Here we are. Another instrumental rock guitar album. But let’s not dismiss this one too soon. Although it’s true that Patrick DeCoste seems just another guitar afficionado, who decided to cut an album, a closer listen will reveal that his musical horizons and eclectic background are much broader than those of your average Joe with an amp.
The album combines the best aspects of an era that is now all but forgotten with the mastery of Jeff Beck and sensous delays of Eric Johnson, yet always looking for a personal touch and that elusive odd jazz note. It’s not groundreaking, but it’s fresh, expressive and has something to say. The technique is certainly there although it never dominates the music, which is probably the most important guideline in making a contemporary guitar record (if this term and notion even exist today).There is, of course, the ever present and very much palpable shadow of Joe Satriani, who seems to be the main reference point of virtually every similar product in the last two decades.

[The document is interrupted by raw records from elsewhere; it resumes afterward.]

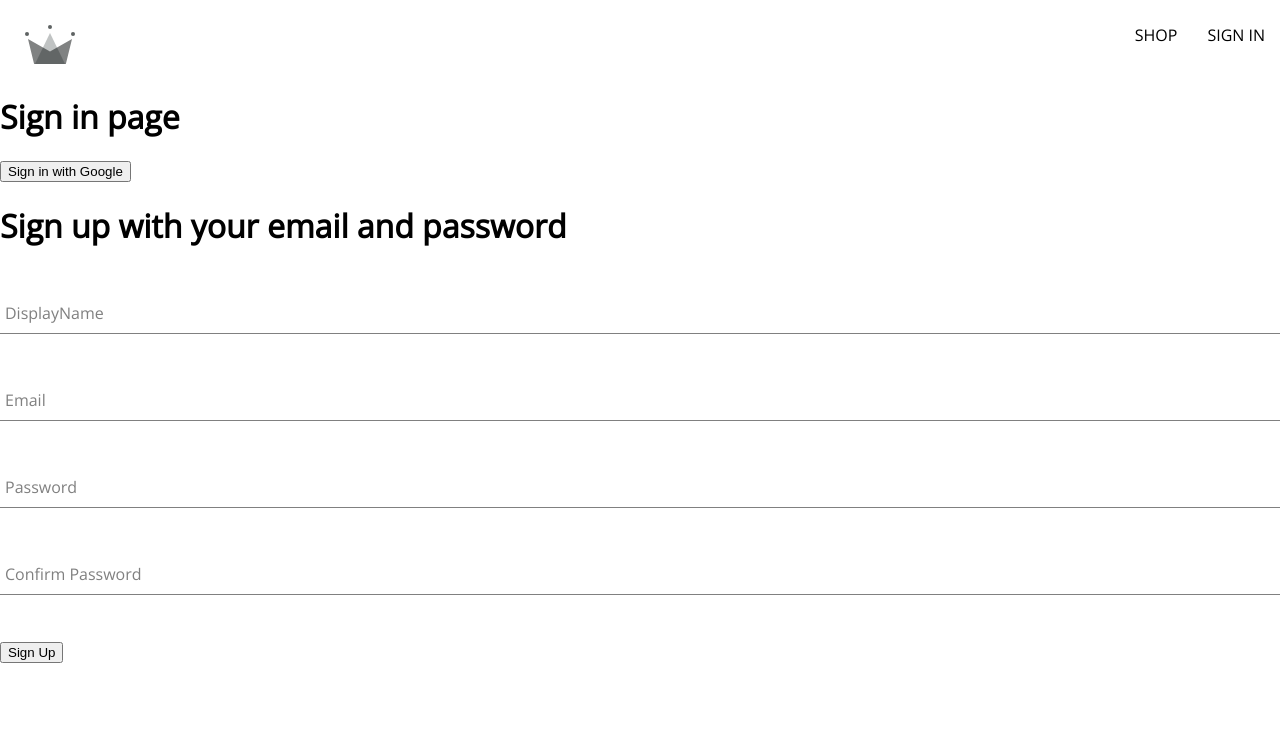
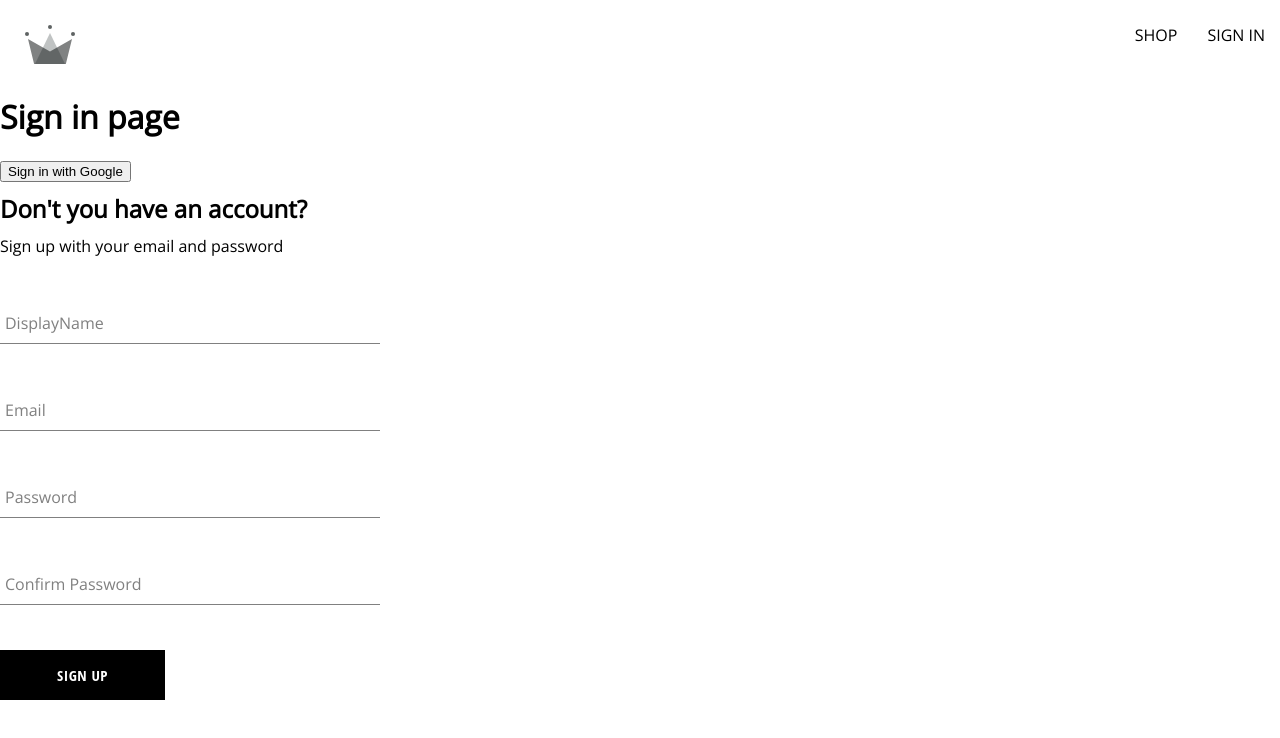
Before and after one commit to sreenu-reddy/clothing, a React (Create React App) app: page /sign-in in a window 1280 px wide. Shown: the top 738 px of the page. Built offline with nearby package versions, Linux system fonts and the light colour scheme.

Commit message:
finished sign-up component and created custom button type

```diff
--- /dev/null
+++ b/src/components/button/button.component.jsx
@@ -0,0 +1,25 @@
+/*
+default
+
+inverted
+
+google sign in
+ */
+import "./button.styles.scss";
+const BUTTON_TYPE_CLASSES = {
+  google: "google-sign-in",
+  inverted: "inverted",
+};
+
+const Button = ({ children, buttontype, ...otherProps }) => {
+  return (
+    <button
+      className={`button-container ${BUTTON_TYPE_CLASSES[buttontype]}`}
+      {...otherProps}
+    >
+      {children}
+    </button>
+  );
+};
+
+export default Button;
--- /dev/null
+++ b/src/components/button/button.styles.scss
@@ -0,0 +1,46 @@
+.button-container {
+  min-width: 165px;
+  width: auto;
+  height: 50px;
+  letter-spacing: 0.5px;
+  line-height: 50px;
+  padding: 0 35px 0 35px;
+  font-size: 15px;
+  background-color: black;
+  color: white;
+  text-transform: uppercase;
+  font-family: 'Open Sans Condensed';
+  font-weight: bolder;
+  border: none;
+  cursor: pointer;
+  display: flex;
+  justify-content: center;
+
+  &:hover {
+    background-color: white;
+    color: black;
+    border: 1px solid black;
+  }
+
+  &.google-sign-in {
+    background-color: #4285f4;
+    color: white;
+
+    &:hover {
+      background-color: #357ae8;
+      border: none;
+    }
+  }
+
+  &.inverted {
+    background-color: white;
+    color: black;
+    border: 1px solid black;
+
+    &:hover {
+      background-color: black;
+      color: white;
+      border: none;
+    }
+  }
+}
--- a/src/components/sign-up-form/sign-up-form.component.jsx
+++ b/src/components/sign-up-form/sign-up-form.component.jsx
@@ -6,6 +6,8 @@
 } from "../../utils/firebase/firebase.util";
 
 import FormInput from "../../components/form-input/form-input.component";
+import Button from "../button/button.component";
+import "./sign-up-form.styles.scss";
 const defaultFormFields = {
   displayName: "",
   email: "",
@@ -54,8 +56,9 @@
     }
   };
   return (
-    <div>
-      <h1>Sign up with your email and password</h1>
+    <div className="sign-up-container">
+      <h2>Don't you have an account?</h2>
+      <span>Sign up with your email and password</span>
       <form onSubmit={submitHandler}>
         <FormInput
           label="DisplayName"
@@ -90,7 +93,7 @@
           onChange={chnageHandler}
           value={confirmPassword}
         ></FormInput>
-        <button type="submit">Sign Up</button>
+        <Button type="submit">Sign Up</Button>
       </form>
     </div>
   );
--- /dev/null
+++ b/src/components/sign-up-form/sign-up-form.styles.scss
@@ -0,0 +1,8 @@
+.sign-up-container{
+ display: flex;
+ width: 380px;
+ flex-direction: column;
+ h2{
+  margin: 10px 0;
+ }
+}
```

Let’s face it. It’s an album that will probably not make to the top of the trendy Billboard chart but, it has many other useful purpouses. Here’s one: Put it in your car stereo, take the top down and take a long summer drive to somewhere you’ve never been, but have always longed to go. This is, ultimately, the real purpouse of music.